■ **Description of the task**: Nothing but a number is expected: the count of lines in the data below that include "cells".

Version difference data
Start of Block

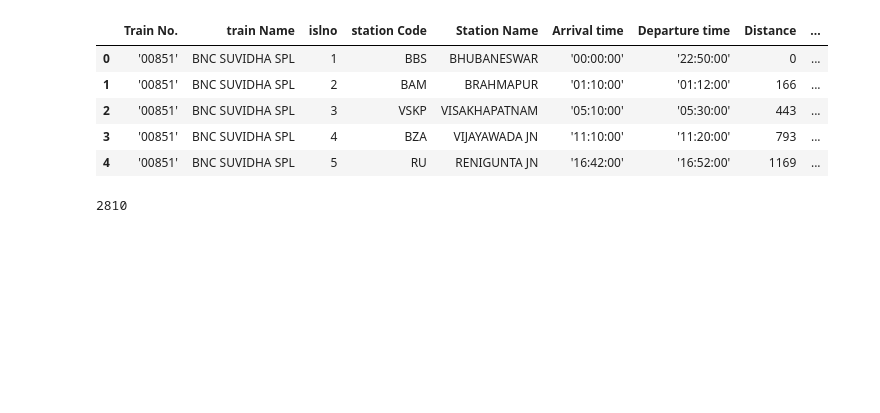
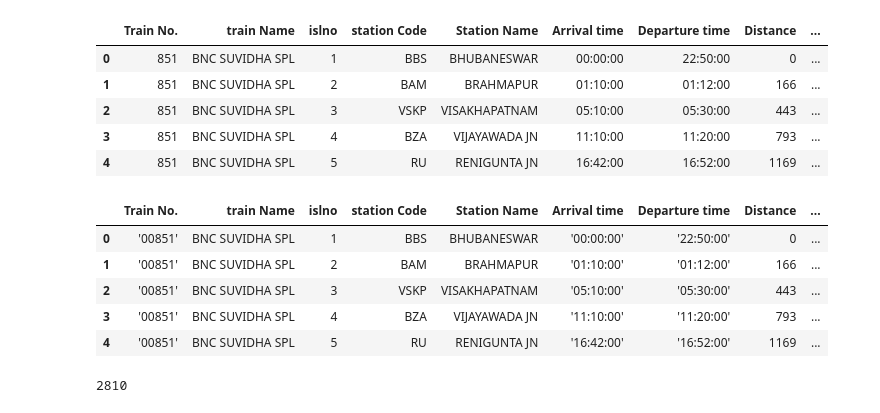
Before and after one commit to rahulporuri/theIdeaFactory, a Jupyter notebook: trains-in-india/indian_railways_data.ipynb, the cells around one changed output. Drawn from its saved outputs; the diff is of its cells as text; code cells hidden in the pictures; blank space fills up the shorter version.

```diff
--- a/trains-in-india/indian_railways_data.ipynb
+++ b/trains-in-india/indian_railways_data.ipynb
@@ -5,3 +9,12 @@ df = pandas.read_csv('isl_wise_train_detail_03082015_v1.csv')
+# %%
+df_cat.head()
+# %% [output]
+|  | Train No. | train Name | islno | station Code | Station Name | Arrival time | Departure time | Distance | ... |
+| 0 | 851 | BNC SUVIDHA SPL | 1 | BBS | BHUBANESWAR | 00:00:00 | 22:50:00 | 0 | ... |
+| 1 | 851 | BNC SUVIDHA SPL | 2 | BAM | BRAHMAPUR | 01:10:00 | 01:12:00 | 166 | ... |
+| 2 | 851 | BNC SUVIDHA SPL | 3 | VSKP | VISAKHAPATNAM | 05:10:00 | 05:30:00 | 443 | ... |
+| 3 | 851 | BNC SUVIDHA SPL | 4 | BZA | VIJAYAWADA JN | 11:10:00 | 11:20:00 | 793 | ... |
+| 4 | 851 | BNC SUVIDHA SPL | 5 | RU | RENIGUNTA JN | 16:42:00 | 16:52:00 | 1169 | ... |
 # %%
 df.head()
 # %% [output]
```
Also changed, not shown: parts of 14 cells of this notebook.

End of Block

■ **Response to the task**: 2